A car without a driver – the future of transportation or a low priority innovation?

A car without a driver – the future of transportation or a low priority innovation?

© Aalto University

Assistant professor Milos Mladenovic tackles the underlying challenges as a member of European Commission expert group, which is formed to advise on specific ethical issues raised by driverless mobility. The ethical problems with automated vehicles go far beyond the road safety and link to the main challenges of Artificial Intelligence.

Milos Mladenovic is working in the Spatial Planning and Transportation Engineering research group in the Department of Built Environment. His research focuses on development of technology and planning practices for sustainable urban transportation systems. Among other transportation related topics, his key research areas include ethics of emerging mobility technologies, such as self-driving vehicles.

What is the purpose of the Horizon 2020 Commission Expert Group and how would you describe your role in it?

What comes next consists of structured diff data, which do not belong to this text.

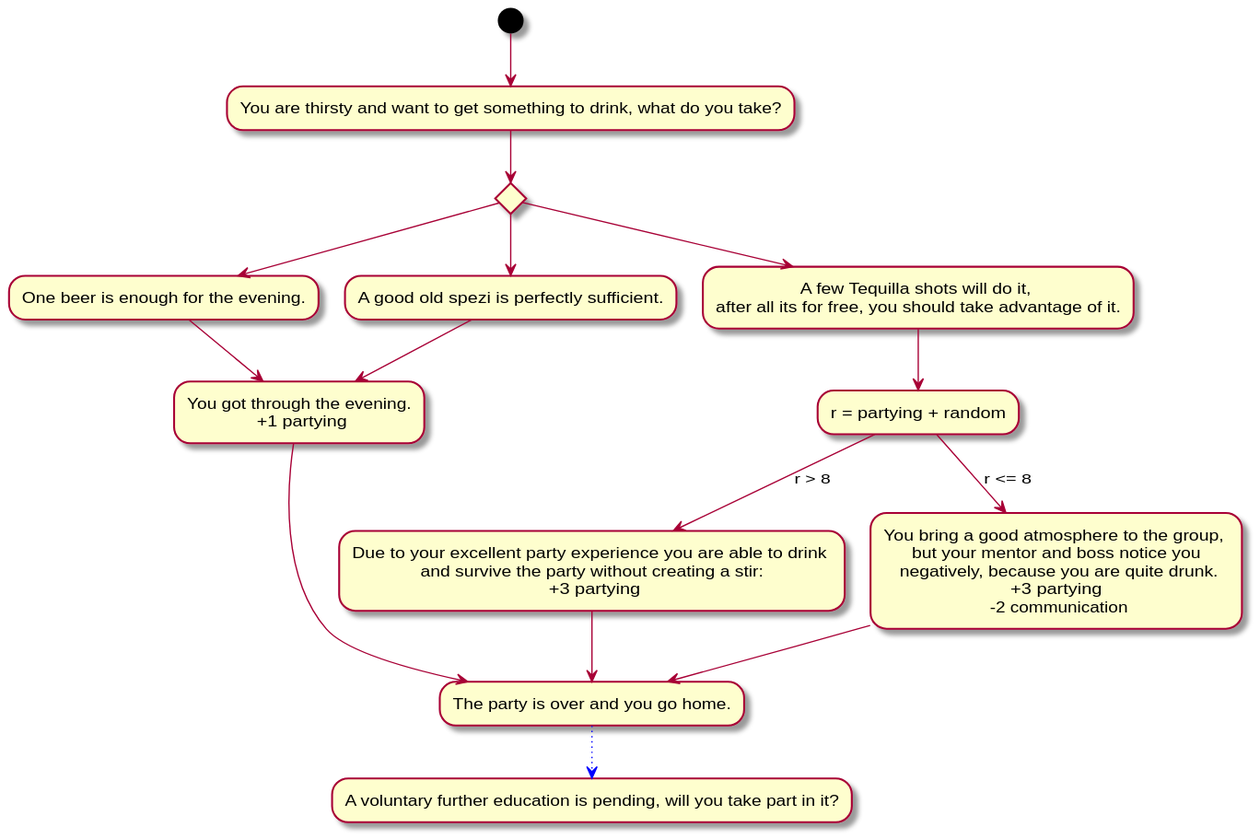
This is Docs/Technical Specifications/docs/diagrams/StoryFlow/StoryFlow_Decision_8.svg from Brotenko/QualityQuest, a PlantUML export, as it was before one commit. The source it was exported from:
```plantuml
@startuml
(*) --> "You are thirsty and want to get something to drink, what do you take?" as alc
if "" then
--> "One beer is enough for the evening." as genießen
genießen --> "You got through the evening.\n +1 partying" as party
else
--> "A good old spezi is perfectly sufficient."
--> party
else
--> "A few Tequilla shots will do it, \nafter all its for free, you should take advantage of it." as saufen

endif

saufen --> "r = partying + random" as r
r --> [r > 8] "Due to your excellent party experience you are able to drink \n and survive the party without creating a stir: \n +3 partying" as alci
r --> [r <= 8] "You bring a good atmosphere to the group, \n but your mentor and boss notice you \n negatively, because you are quite drunk.\n +3 partying \n -2 communication"
--> "The party is over and you go home." as hause
party --> hause
alci --> hause
-[#blue,dotted]-> "A voluntary further education is pending, will you take part in it?"
@enduml
```
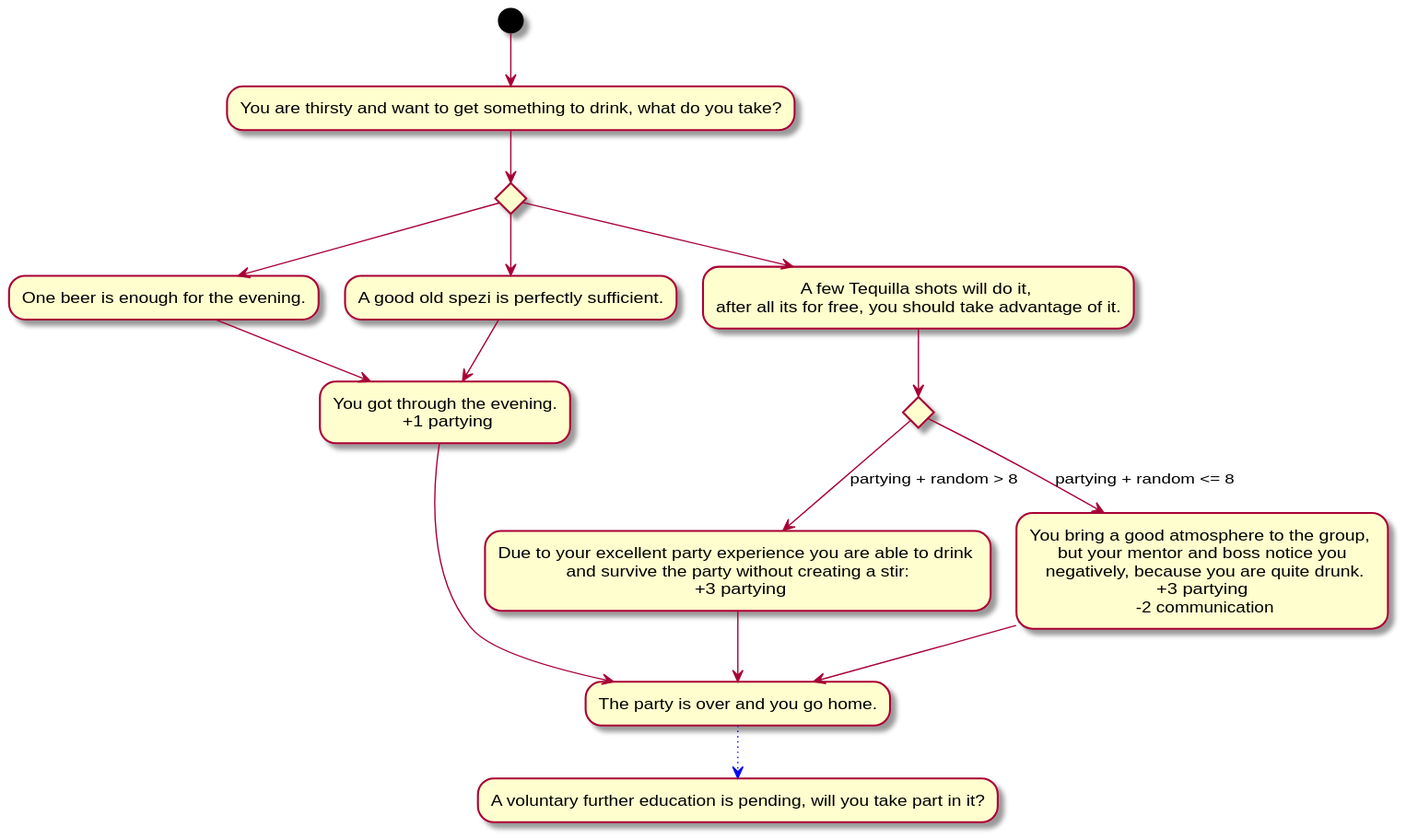
The same file after the commit.

What changed in the source:
```diff
@@ -8,12 +8,11 @@
 --> party
 else
 --> "A few Tequilla shots will do it, \nafter all its for free, you should take advantage of it." as saufen
-
+if "" then
+--> [partying + random > 8] "Due to your excellent party experience you are able to drink \n and survive the party without creating a stir: \n +3 partying" as alci
+else
+--> [partying + random <= 8] "You bring a good atmosphere to the group, \n but your mentor and boss notice you \n negatively, because you are quite drunk.\n +3 partying \n -2 communication"
 endif
-
-saufen --> "r = partying + random" as r
-r --> [r > 8] "Due to your excellent party experience you are able to drink \n and survive the party without creating a stir: \n +3 partying" as alci
-r --> [r <= 8] "You bring a good atmosphere to the group, \n but your mentor and boss notice you \n negatively, because you are quite drunk.\n +3 partying \n -2 communication"
 --> "The party is over and you go home." as hause
 party --> hause
 alci --> hause
```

The group aims to produce an EU-level document, which then the Commission takes further to either develop more research based on it, get public consultation or to create new political discussions about driverless mobility.

The multi-disciplinary group includes 14 members from different EU member states working in different fields. My role is to represent the field of transportation engineering. However, given my multi-disciplinary interests, part of my role is to “translate” concepts within the group, as different scientific backgrounds tend to speak different “languages” with each other. While I am helping to increase understanding within the group, working in such a multi-disciplinary group is a huge learning experience in itself.

About Aalto University

AALTO University is a multidisciplinary university in the fields of Science and Technology, Economics, Architecture, and Art and Design. It has 409 faculty members and a student body of 20,000, 70% of which are students in Science and Technology. AALTO University was founded in 2010 by merging three Finnish universities: The Helsinki School of Economics, The University of Art and Design Helsinki, and Helsinki University of Technology. The three schools are all leading institutions in their respective fields and in their own right. Aalto University is a multidisciplinary community where Science and Art meet Technology and Business. The university is committed to identifying and solving grand societal challenges and building an innovative future.

Get latest news from ATTRACT